Available data:
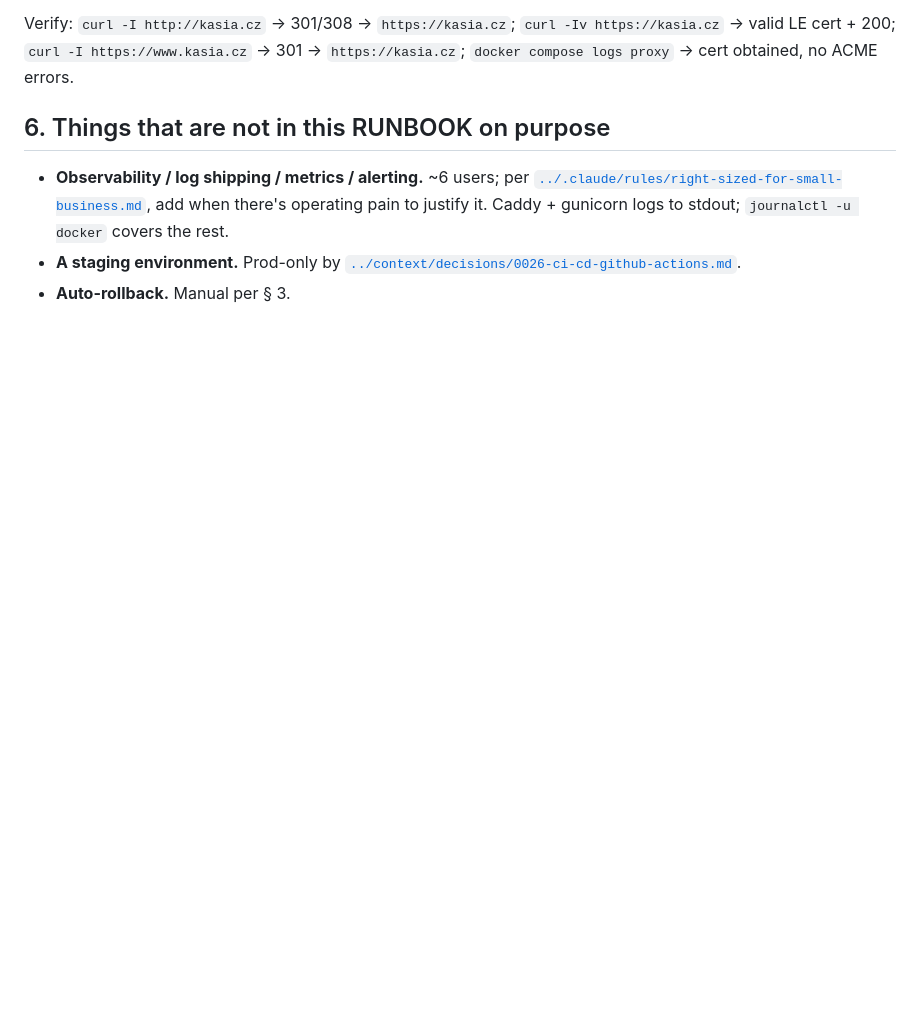
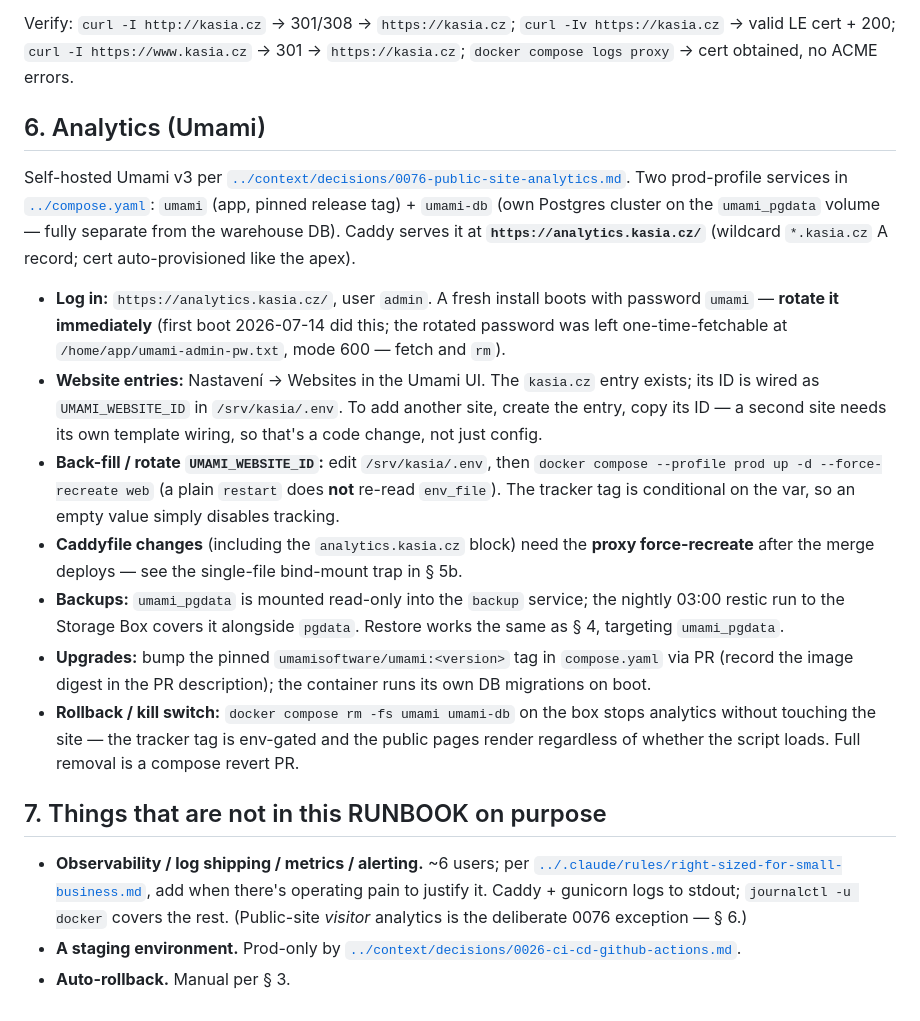
Before and after one commit to matejformanek/Kasia-warehouse, a Markdown page: infra/RUNBOOK.md, the part around the change. Drawn GitHub-style; blank space fills up the shorter version.

```diff
--- a/infra/RUNBOOK.md
+++ b/infra/RUNBOOK.md
@@ -258,12 +258,50 @@ Verify: `curl -I http://kasia.cz` → 301/308 → `https://kasia.cz`;
 `curl -I https://www.kasia.cz` → 301 → `https://kasia.cz`;
 `docker compose logs proxy` → cert obtained, no ACME errors.
 
-## 6. Things that are not in this RUNBOOK on purpose
+## 6. Analytics (Umami)
+
+Self-hosted Umami v3 per
+[`../context/decisions/0076-public-site-analytics.md`](../context/decisions/0076-public-site-analytics.md).
+Two prod-profile services in [`../compose.yaml`](../compose.yaml): `umami`
+(app, pinned release tag) + `umami-db` (own Postgres cluster on the
+`umami_pgdata` volume — fully separate from the warehouse DB). Caddy serves
+it at **`https://analytics.kasia.cz/`** (wildcard `*.kasia.cz` A record;
+cert auto-provisioned like the apex).
+
+- **Log in:** `https://analytics.kasia.cz/`, user `admin`. A fresh install
+  boots with password `umami` — **rotate it immediately** (first boot
+  2026-07-14 did this; the rotated password was left one-time-fetchable at
+  `/home/app/umami-admin-pw.txt`, mode 600 — fetch and `rm`).
+- **Website entries:** Nastavení → Websites in the Umami UI. The `kasia.cz`
+  entry exists; its ID is wired as `UMAMI_WEBSITE_ID` in `/srv/kasia/.env`.
+  To add another site, create the entry, copy its ID — a second site needs
+  its own template wiring, so that's a code change, not just config.
+- **Back-fill / rotate `UMAMI_WEBSITE_ID`:** edit `/srv/kasia/.env`, then
+  `docker compose --profile prod up -d --force-recreate web` (a plain
+  `restart` does **not** re-read `env_file`). The tracker tag is
+  conditional on the var, so an empty value simply disables tracking.
+- **Caddyfile changes** (including the `analytics.kasia.cz` block) need the
+  **proxy force-recreate** after the merge deploys — see the single-file
+  bind-mount trap in § 5b.
+- **Backups:** `umami_pgdata` is mounted read-only into the `backup`
+  service; the nightly 03:00 restic run to the Storage Box covers it
+  alongside `pgdata`. Restore works the same as § 4, targeting
+  `umami_pgdata`.
+- **Upgrades:** bump the pinned `umamisoftware/umami:<version>` tag in
+  `compose.yaml` via PR (record the image digest in the PR description);
+  the container runs its own DB migrations on boot.
+- **Rollback / kill switch:** `docker compose rm -fs umami umami-db` on the
+  box stops analytics without touching the site — the tracker tag is
+  env-gated and the public pages render regardless of whether the script
+  loads. Full removal is a compose revert PR.
+
+## 7. Things that are not in this RUNBOOK on purpose
 
 - **Observability / log shipping / metrics / alerting.** ~6 users;
   per [`../.claude/rules/right-sized-for-small-business.md`](../.claude/rules/right-sized-for-small-business.md),
   add when there's operating pain to justify it. Caddy + gunicorn
-  logs to stdout; `journalctl -u docker` covers the rest.
+  logs to stdout; `journalctl -u docker` covers the rest. (Public-site
+  *visitor* analytics is the deliberate 0076 exception — § 6.)
 - **A staging environment.** Prod-only by
   [`../context/decisions/0026-ci-cd-github-actions.md`](../context/decisions/0026-ci-cd-github-actions.md).
 - **Auto-rollback.** Manual per § 3.
```
Also changed, not shown: context/state.md (+27 -0 lines).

What is needed: Copy every line of the material above in which the word "https" appears.

Your response:
@@ -258,12 +258,50 @@ Verify: `curl -I http://kasia.cz` → 301/308 → `https://kasia.cz`;
 `curl -I https://www.kasia.cz` → 301 → `https://kasia.cz`;
+it at **`https://analytics.kasia.cz/`** (wildcard `*.kasia.cz` A record;
+- **Log in:** `https://analytics.kasia.cz/`, user `admin`. A fresh install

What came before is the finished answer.